Dataset below:

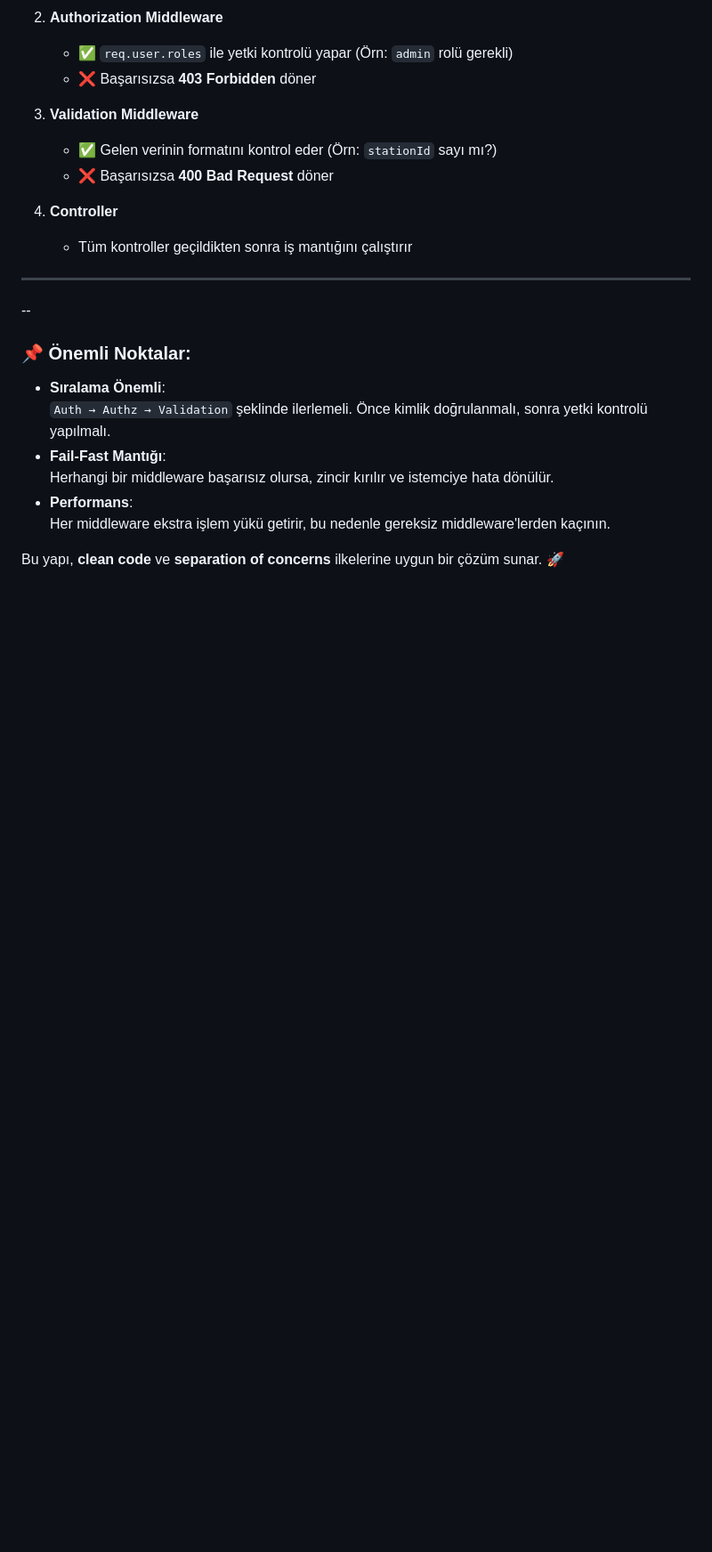
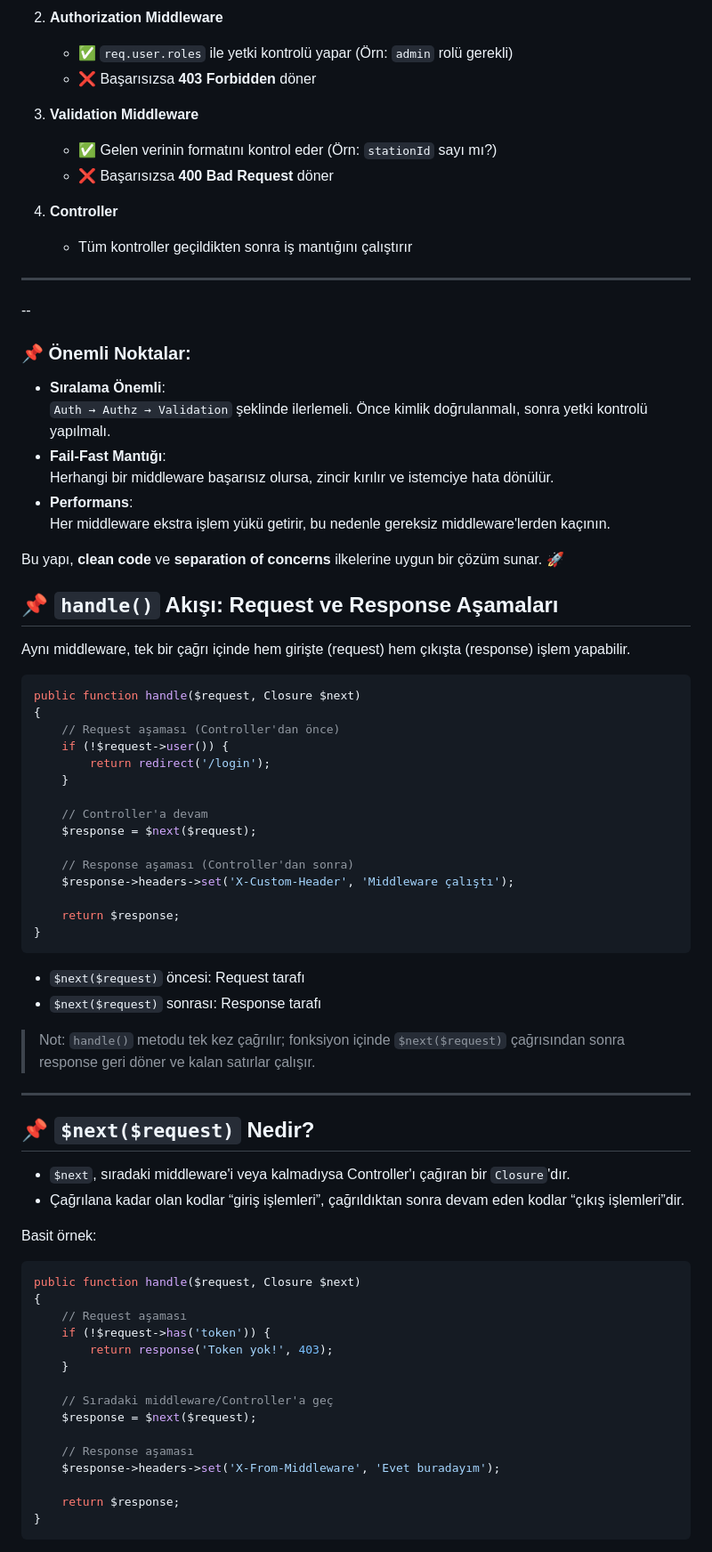
Before and after one commit to nuriakman/kamp-2025-yaz, a Markdown page: laraveli-anlama/middleware-nedir.md, the part around one of its changes. Shown at 89% size. Rendered like a GitHub page; blank space fills up the shorter version.

Commit message:
Middleware güncellendi

````diff
--- a/laraveli-anlama/middleware-nedir.md
+++ b/laraveli-anlama/middleware-nedir.md
@@ -336,3 +340,58 @@ sequenceDiagram
   Her middleware ekstra işlem yükü getirir, bu nedenle gereksiz middleware'lerden kaçının.
 
 Bu yapı, **clean code** ve **separation of concerns** ilkelerine uygun bir çözüm sunar. 🚀
+
+## 📌 `handle()` Akışı: Request ve Response Aşamaları
+
+Aynı middleware, tek bir çağrı içinde hem girişte (request) hem çıkışta (response) işlem yapabilir.
+
+```php
+public function handle($request, Closure $next)
+{
+    // Request aşaması (Controller'dan önce)
+    if (!$request->user()) {
+        return redirect('/login');
+    }
+
+    // Controller'a devam
+    $response = $next($request);
+
+    // Response aşaması (Controller'dan sonra)
+    $response->headers->set('X-Custom-Header', 'Middleware çalıştı');
+
+    return $response;
+}
+```
+
+- `$next($request)` öncesi: Request tarafı
+- `$next($request)` sonrası: Response tarafı
+
+> Not: `handle()` metodu tek kez çağrılır; fonksiyon içinde `$next($request)` çağrısından sonra response geri döner ve kalan satırlar çalışır.
+
+---
+
+## 📌 `$next($request)` Nedir?
+
+- `$next`, sıradaki middleware'i veya kalmadıysa Controller'ı çağıran bir `Closure`'dır.
+- Çağrılana kadar olan kodlar “giriş işlemleri”, çağrıldıktan sonra devam eden kodlar “çıkış işlemleri”dir.
+
+Basit örnek:
+
+```php
+public function handle($request, Closure $next)
+{
+    // Request aşaması
+    if (!$request->has('token')) {
+        return response('Token yok!', 403);
+    }
+
+    // Sıradaki middleware/Controller'a geç
+    $response = $next($request);
+
+    // Response aşaması
+    $response->headers->set('X-From-Middleware', 'Evet buradayım');
+
+    return $response;
+}
+```
+
````
Also changed, not shown: other parts of laraveli-anlama/middleware-nedir.md (+119 -32 lines).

End of Dataset.

● Problem: Leaving out the pictures, repeat all the entries exactly as they stand.

● Answer area:
Before and after one commit to nuriakman/kamp-2025-yaz, a Markdown page: laraveli-anlama/middleware-nedir.md, the part around one of its changes. Shown at 89% size. Rendered like a GitHub page; blank space fills up the shorter version.

Commit message:
Middleware güncellendi

````diff
--- a/laraveli-anlama/middleware-nedir.md
+++ b/laraveli-anlama/middleware-nedir.md
@@ -336,3 +340,58 @@ sequenceDiagram
   Her middleware ekstra işlem yükü getirir, bu nedenle gereksiz middleware'lerden kaçının.
 
 Bu yapı, **clean code** ve **separation of concerns** ilkelerine uygun bir çözüm sunar. 🚀
+
+## 📌 `handle()` Akışı: Request ve Response Aşamaları
+
+Aynı middleware, tek bir çağrı içinde hem girişte (request) hem çıkışta (response) işlem yapabilir.
+
+```php
+public function handle($request, Closure $next)
+{
+    // Request aşaması (Controller'dan önce)
+    if (!$request->user()) {
+        return redirect('/login');
+    }
+
+    // Controller'a devam
+    $response = $next($request);
+
+    // Response aşaması (Controller'dan sonra)
+    $response->headers->set('X-Custom-Header', 'Middleware çalıştı');
+
+    return $response;
+}
+```
+
+- `$next($request)` öncesi: Request tarafı
+- `$next($request)` sonrası: Response tarafı
+
+> Not: `handle()` metodu tek kez çağrılır; fonksiyon içinde `$next($request)` çağrısından sonra response geri döner ve kalan satırlar çalışır.
+
+---
+
+## 📌 `$next($request)` Nedir?
+
+- `$next`, sıradaki middleware'i veya kalmadıysa Controller'ı çağıran bir `Closure`'dır.
+- Çağrılana kadar olan kodlar “giriş işlemleri”, çağrıldıktan sonra devam eden kodlar “çıkış işlemleri”dir.
+
+Basit örnek:
+
+```php
+public function handle($request, Closure $next)
+{
+    // Request aşaması
+    if (!$request->has('token')) {
+        return response('Token yok!', 403);
+    }
+
+    // Sıradaki middleware/Controller'a geç
+    $response = $next($request);
+
+    // Response aşaması
+    $response->headers->set('X-From-Middleware', 'Evet buradayım');
+
+    return $response;
+}
+```
+
````
Also changed, not shown: other parts of laraveli-anlama/middleware-nedir.md (+119 -32 lines).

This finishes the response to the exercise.